On Apr. 8, 2022, Col. E. Jonelle Eychner, 51st Mission Support Group commander, met with Col. Soon Tae Kim, Republic of Korean Air Force (ROKAF) Operations Command Service & Support Group commander, to sign a Memorandum of Understanding (MOU) for the 51st Security Forces Squadron and the ROKAF Military Police Squadron.
“In this situation, I think [the event] is very meaningful and timely,” said Kim. “I think today’s ceremony will be momentous so we can work together to protect Osan [AB] and to prepare for all of the operations we do together.”
The MOU was last signed in 2016 and included only about 3-4 pages of procedures. Now it has over 50 pages covering everything from force protection conditions, quality control to even adding COVID-19 safety measures.

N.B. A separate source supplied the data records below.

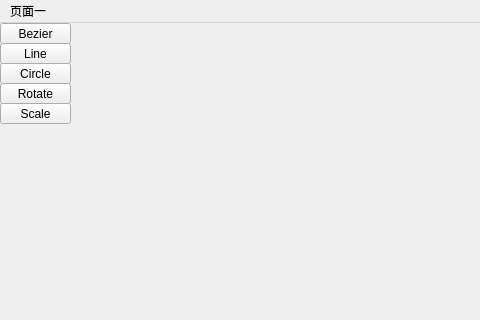
Qt form mainwindow.ui (Yong-Sun-2001/Painter) before a commit; both pictures show x 0 to 480 and y 0 to 320 of the 898 by 609 pixel window.
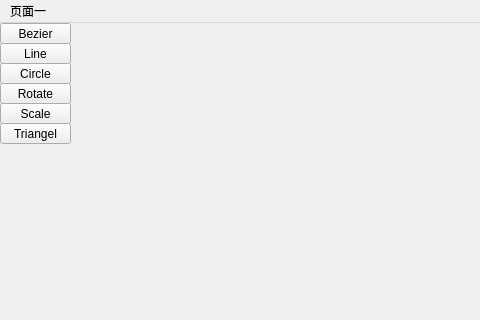
The same form after that commit.

What changed in the file:
```diff
--- a/mainwindow.ui
+++ b/mainwindow.ui
@@ -104,6 +104,19 @@
      <string>Scale</string>
     </property>
    </widget>
+   <widget class="QToolButton" name="toolButton_7">
+    <property name="geometry">
+     <rect>
+      <x>0</x>
+      <y>100</y>
+      <width>71</width>
+      <height>21</height>
+     </rect>
+    </property>
+    <property name="text">
+     <string>Triangel</string>
+    </property>
+   </widget>
   </widget>
   <widget class="QMenuBar" name="menubar">
    <property name="geometry">
```
Left out of the diff: 2 changed lines with no effect on the pictures.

The new MOU ensures ROKAF MPs are able to utilize the Defense Biometric Identification System (DBIDS), supporting U.S. Forces Korea guidance for bilateral installations on the peninsula. This increases installation security and communications by receiving frequent database updates on changes to personnel or credential status, law enforcement warrants, lost or stolen cards, and force protection conditions.
“When two military police teaming together, they are stronger than one,” said Eychner. “This teaming is what continues to keep us strong… the teaming and communication, dual posting at our entry control points, and working through security challenges to ensure our aircraft, service members and their families are safe and secure [the base].”
Master Sgt. Christopher Flores, 51st Security Forces Squadron Standardization and Evaluation section chief, was one of many on the team of Defenders and ROKAF MPs who reviewed and edited the MOU. They helped coordinate and translate the in information in the MOU and assign the different responsibilities to secure the base.
“We refined an established MOU by adding or deleting content to make current with today’s operations,” said Flores. “It’s definitely going to better and improve our relationship with ROKAF MPs for the security and law enforcement of the installation.”
An annual review is conducted by either party and if there are a significant amount or big enough changes, either side can request a new MOU to be signed.
“This MOU is one small indication of the relationship that is best summed up by the phrase “Kapshi Kapshida-Let’s Go Together. Thank you for your partnership,” said Eychner.